-A Review of 40 Years of Default Probability Data
-Key Drivers of Corporate Default in the United States
-A Brief Review of Structural and Reduced Form Credit Model Approaches
-Reduced Form Models: Theoretical Background
-Empirical vs. Risk Neutral Default Probabilities: How Do They Differ?
-Results of Fitting Models to 40 Years of U.S. Data
-Does Accounting Data Improve Equity Based Default Probability Estimation?
-Accuracy Ratios for Major Model Classes
-Valuation, Hedging and Pricing Using Reduced Form and Structural Credit Models:
-Basket Credit Insurance
-A Summary of the Implications for Basel II
and Director of Research of the Kamakura Corporation in February 1995. He is Ronald and Susan Lynch Professor of Investment Management at Cornell University's S.C. Johnson Graduate School of Management where he has been a professor since 1979.

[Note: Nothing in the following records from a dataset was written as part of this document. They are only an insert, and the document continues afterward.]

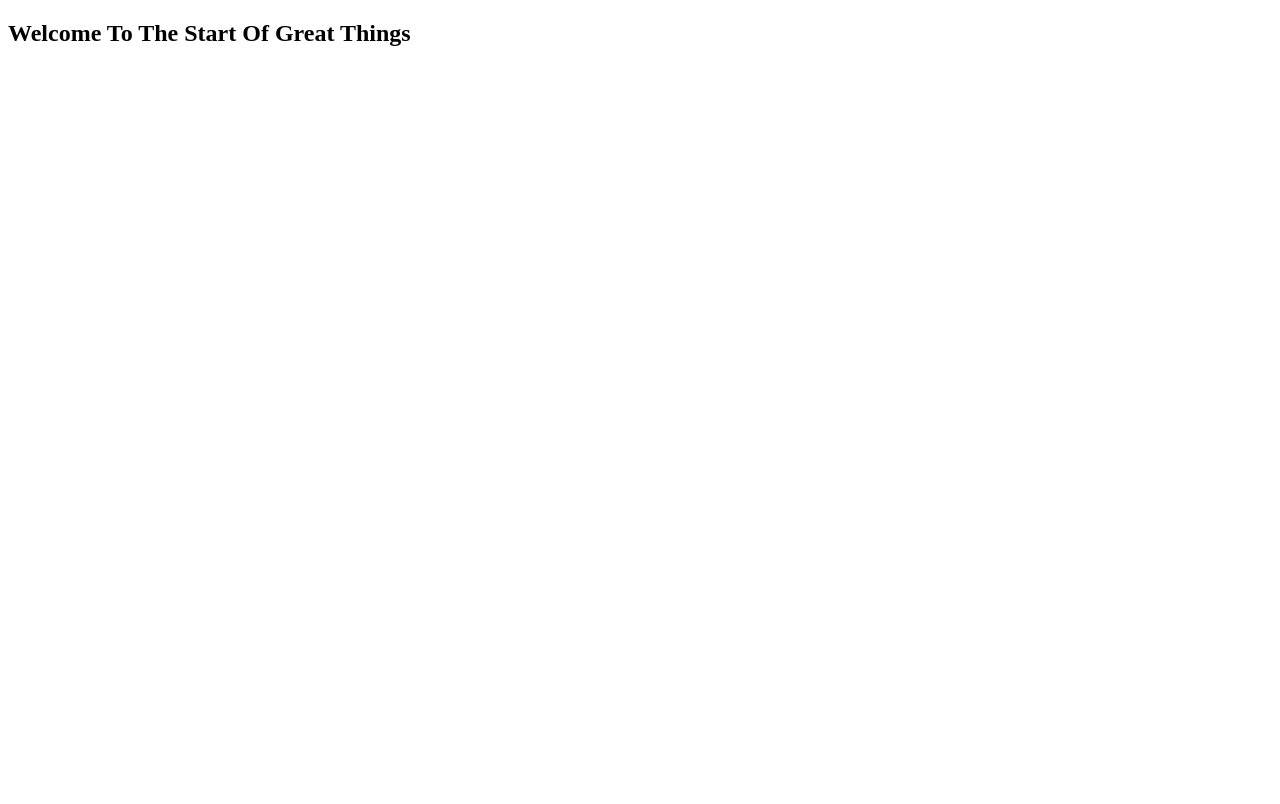
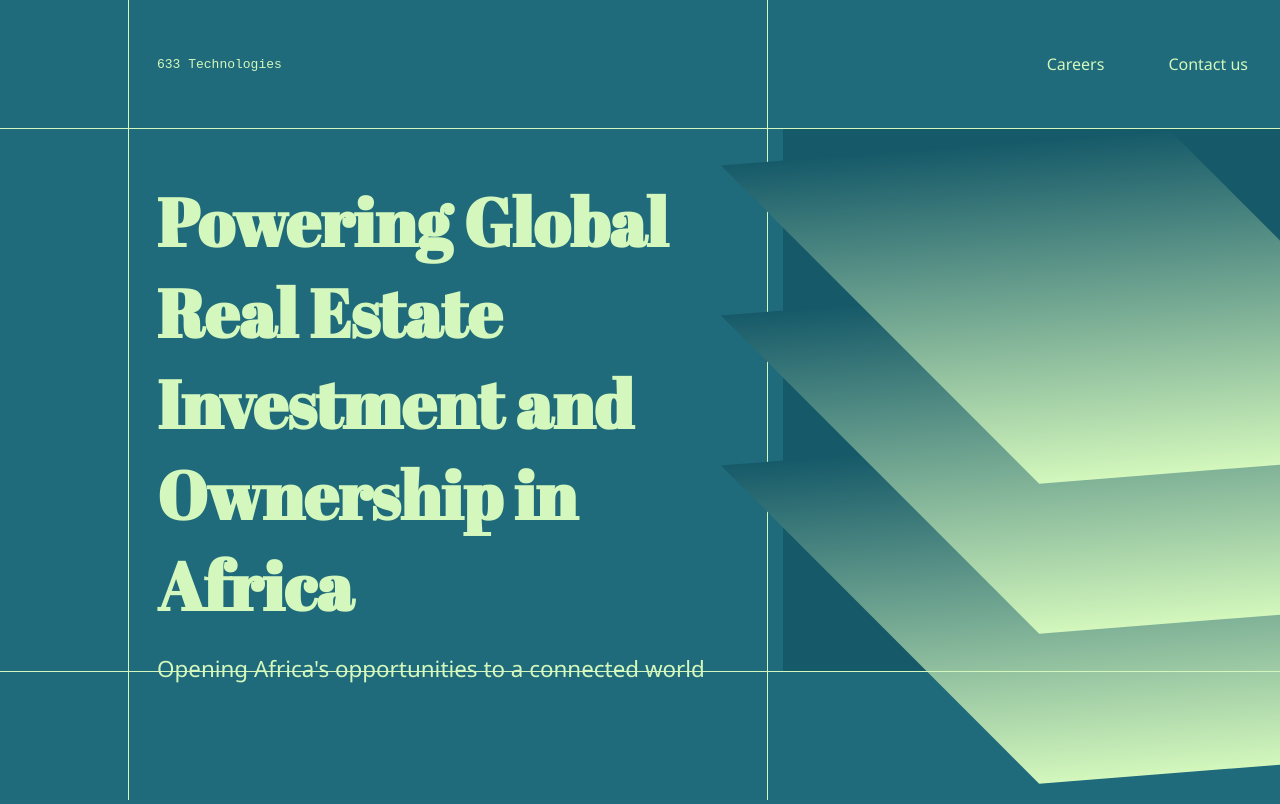
Before and after one commit to SixThirtyThreeTech/mvp-landing-page, a plain HTML site: page index.html in a window 1280 px wide. Drawn offline with Linux system fonts and the light colour scheme.

Commit message:
added desktop version

```diff
--- a/index.html
+++ b/index.html
@@ -1,12 +1,44 @@
 <!DOCTYPE html>
 <html lang="en">
+
 <head>
     <meta charset="UTF-8">
     <meta http-equiv="X-UA-Compatible" content="IE=edge">
     <meta name="viewport" content="width=device-width, initial-scale=1.0">
     <title>SixThirtyThreeTech</title>
+    <link rel="stylesheet" href="style.css">
+    <link rel="preconnect" href="https://fonts.googleapis.com">
+    <link rel="preconnect" href="https://fonts.gstatic.com" crossorigin>
+    <link href="https://fonts.googleapis.com/css2?family=Abril+Fatface&display=swap" rel="stylesheet">
 </head>
+
 <body>
-    <h2>Welcome To The Start Of Great Things</h2>
+    <div class="vertical-line"></div>
+    <div class="horizontal-line"></div>
+    <div class="horizontal-line-2"></div>
+    <div class="vertical-line-2"></div>
+    <main>
+        <div class="main-content">
+            <div class="logo-container">
+                <span>633 Technologies</span>
+            </div>
+            <div class="main-text">
+                <div>
+                    <h1>Powering Global Real Estate Investment and Ownership in Africa</h1>
+                    <p>Opening Africa's opportunities to a connected world</p>
+                </div>
+            </div>
+        </div>
+        <div class="aside">
+            <div class="link-container">
+                <a href="https://www.linkedin.com/company/sixthirtythreetechnologies/jobs/" target="_blank">Careers</a>
+                <a href="mailto:hello@sixthirtythreetech.com">Contact us</a>
+            </div>
+            <div class="img-container">
+                <img src="squares.svg" alt="slanting squares">
+            </div>
+        </div>
+    </main>
 </body>
+
 </html>
--- /dev/null
+++ b/style.css
@@ -0,0 +1,116 @@
+body {
+    background: #1F6A7B;
+    margin: 0;
+    height: 100%;
+    overflow: hidden;
+}
+h1 {
+    margin: 0;
+    font-family:  'Abril Fatface', cursive;
+    color: #D3F7BC;
+    font-size: 4.2rem;
+    margin-left: 2rem;
+}
+
+main {
+    margin-left: 125px;
+    display: flex;
+
+}
+
+.vertical-line {
+    position: fixed;
+    width: 1px;
+    background-color: #D3F7BC;
+    left: 8rem;
+    height: 100%;
+    top: 0;
+}
+.vertical-line-2 {
+    position: fixed;
+    width: 1px;
+    background-color: #D3F7BC;
+    right: 40%;
+    height: 100%;
+    top: 0;
+}
+
+.horizontal-line{
+    position: absolute;
+    height: 1px;
+    background-color: #D3F7BC;
+    top: 8rem;
+    width: 100%;
+    z-index: 3;
+}
+.horizontal-line-2{
+    position: absolute;
+    height: 1px;
+    background-color: #D3F7BC;
+    bottom: 8rem;
+    width: 100%;
+    z-index: 3;
+}
+
+.img-container {
+    background: #165A69;
+    display: flex;
+    height: calc(100% - 16rem);
+    position: relative;
+    width: 100%;
+}
+
+.img-container img{
+    position: absolute;
+    right: 0;
+}
+
+.link-container {
+    height: 8rem;
+    align-items: center;
+    display: flex;
+    align-self: end;
+}
+
+.link-container a {
+    text-decoration: none;
+    color: #D3F7BC;
+    padding: 2rem;
+    font-family: 'Segoe UI', Tahoma, Geneva, Verdana, sans-serif;
+}
+
+.logo-container {
+    height: 8rem;
+    align-items: center;
+    display: flex;
+}
+
+.logo-container span {
+    font-family: monospace;
+    color: #D3F7BC;
+    margin-left: 2rem;
+}
+
+.aside {
+    display: flex;
+    flex-direction: column;
+    height: 100vh;
+    min-width: 43%;
+}
+
+.main-text {
+    margin-top: 3rem;
+}
+
+.main-text p {
+    color: #D3F7BC;
+    padding:0 2rem;
+    font-family: 'Segoe UI', Tahoma, Geneva, Verdana, sans-serif;
+    font-size: 1.4rem;
+}
+
+.main-content {
+    display: flex;
+    flex-direction: column;
+
+}
```
Also changed, not shown: squares.svg (added).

The International Association of Financial Engineers (IAFE) named Professor Jarrow Financial Engineer of the Year in 1997. Dr. Jarrow is a senior fellow of the IAFE and serves on the board of directors of the American Finance Association. Professor Jarrow was an interim director of the Global Association of Risk Professionals in 2002. As one of the world's foremost authorities on credit risk, bond market dynamics and foreign exchange, Dr. Jarrow is an originator of the Heath-Jarrow-Morton multi-factor term structure model, and the author of four books and more than eighty research articles on financial theory and investment management. His book, Modeling Fixed Income Securities and Interest Rate Options, was published in 1997. Professor Jarrow's text with Stuart Turnbull Derivative Securities was published in 1997. Both books are in their second editions.

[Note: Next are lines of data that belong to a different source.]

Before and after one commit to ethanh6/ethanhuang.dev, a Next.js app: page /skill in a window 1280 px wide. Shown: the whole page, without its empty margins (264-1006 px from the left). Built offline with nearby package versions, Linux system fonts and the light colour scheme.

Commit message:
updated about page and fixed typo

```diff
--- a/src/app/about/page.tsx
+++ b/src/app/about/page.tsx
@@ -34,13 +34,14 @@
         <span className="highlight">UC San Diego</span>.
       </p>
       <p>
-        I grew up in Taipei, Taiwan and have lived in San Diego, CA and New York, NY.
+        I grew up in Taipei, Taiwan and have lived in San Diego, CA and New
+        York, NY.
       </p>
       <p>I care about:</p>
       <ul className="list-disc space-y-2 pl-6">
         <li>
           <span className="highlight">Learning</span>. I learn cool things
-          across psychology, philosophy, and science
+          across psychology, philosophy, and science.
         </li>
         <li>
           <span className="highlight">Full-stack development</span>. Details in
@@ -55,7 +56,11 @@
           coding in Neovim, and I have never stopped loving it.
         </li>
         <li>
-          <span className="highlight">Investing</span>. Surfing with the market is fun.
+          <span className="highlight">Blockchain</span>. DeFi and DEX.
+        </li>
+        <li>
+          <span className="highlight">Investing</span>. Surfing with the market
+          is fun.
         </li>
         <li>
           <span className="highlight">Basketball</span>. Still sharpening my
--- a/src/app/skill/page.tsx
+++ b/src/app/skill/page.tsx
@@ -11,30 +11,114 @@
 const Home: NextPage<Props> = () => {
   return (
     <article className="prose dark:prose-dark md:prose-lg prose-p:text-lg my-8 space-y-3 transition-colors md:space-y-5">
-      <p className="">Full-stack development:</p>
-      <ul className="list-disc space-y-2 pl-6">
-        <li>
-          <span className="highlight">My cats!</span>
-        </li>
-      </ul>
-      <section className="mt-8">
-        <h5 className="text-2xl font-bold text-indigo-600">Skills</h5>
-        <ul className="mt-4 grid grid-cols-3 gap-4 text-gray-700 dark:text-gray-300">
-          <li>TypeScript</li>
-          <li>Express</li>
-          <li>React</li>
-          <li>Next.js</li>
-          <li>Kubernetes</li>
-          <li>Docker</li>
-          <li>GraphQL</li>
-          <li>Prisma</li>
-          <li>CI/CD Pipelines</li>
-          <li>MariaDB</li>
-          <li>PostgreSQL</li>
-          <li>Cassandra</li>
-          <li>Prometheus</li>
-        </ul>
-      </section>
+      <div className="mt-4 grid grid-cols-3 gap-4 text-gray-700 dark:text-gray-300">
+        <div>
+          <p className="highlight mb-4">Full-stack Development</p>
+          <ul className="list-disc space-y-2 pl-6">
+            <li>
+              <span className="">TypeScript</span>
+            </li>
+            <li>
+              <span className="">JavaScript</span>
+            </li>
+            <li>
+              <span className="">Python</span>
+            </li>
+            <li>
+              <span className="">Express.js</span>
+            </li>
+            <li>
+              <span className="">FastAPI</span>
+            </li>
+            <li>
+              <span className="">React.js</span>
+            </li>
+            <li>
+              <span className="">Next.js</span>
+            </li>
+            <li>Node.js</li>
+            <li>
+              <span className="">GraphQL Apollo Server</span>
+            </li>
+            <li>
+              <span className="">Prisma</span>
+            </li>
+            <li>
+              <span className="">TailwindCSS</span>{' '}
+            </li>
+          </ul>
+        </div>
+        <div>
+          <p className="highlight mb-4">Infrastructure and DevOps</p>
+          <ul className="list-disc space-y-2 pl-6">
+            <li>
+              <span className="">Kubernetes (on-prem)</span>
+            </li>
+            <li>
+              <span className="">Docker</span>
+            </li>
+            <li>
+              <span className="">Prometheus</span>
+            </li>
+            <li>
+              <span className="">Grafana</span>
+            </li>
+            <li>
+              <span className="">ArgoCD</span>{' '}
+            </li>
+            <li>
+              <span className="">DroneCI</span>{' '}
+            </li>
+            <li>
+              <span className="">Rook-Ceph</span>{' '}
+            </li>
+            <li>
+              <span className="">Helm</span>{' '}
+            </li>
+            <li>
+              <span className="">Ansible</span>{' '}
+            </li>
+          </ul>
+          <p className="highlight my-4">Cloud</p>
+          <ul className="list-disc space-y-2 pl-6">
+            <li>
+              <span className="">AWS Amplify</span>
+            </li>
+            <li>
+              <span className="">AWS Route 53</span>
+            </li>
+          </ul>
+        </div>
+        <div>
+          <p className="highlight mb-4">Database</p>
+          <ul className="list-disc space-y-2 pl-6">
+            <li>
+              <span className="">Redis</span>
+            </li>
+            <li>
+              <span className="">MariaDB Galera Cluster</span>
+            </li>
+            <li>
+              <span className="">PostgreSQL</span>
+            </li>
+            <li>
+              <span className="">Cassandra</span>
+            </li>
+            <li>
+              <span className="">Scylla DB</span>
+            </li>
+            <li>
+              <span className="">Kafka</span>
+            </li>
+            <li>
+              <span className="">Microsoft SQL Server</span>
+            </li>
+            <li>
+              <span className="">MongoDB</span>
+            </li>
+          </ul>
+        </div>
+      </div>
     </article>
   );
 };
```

Dr. Jarrow received an A.B. in Mathematics and Management Science from Duke University, his M. B. A. in Finance from the Amos Tuck School of Business at Dartmouth College, and his Ph. D. in Finance with a minor in Economics from Massachusetts Institute of Technology.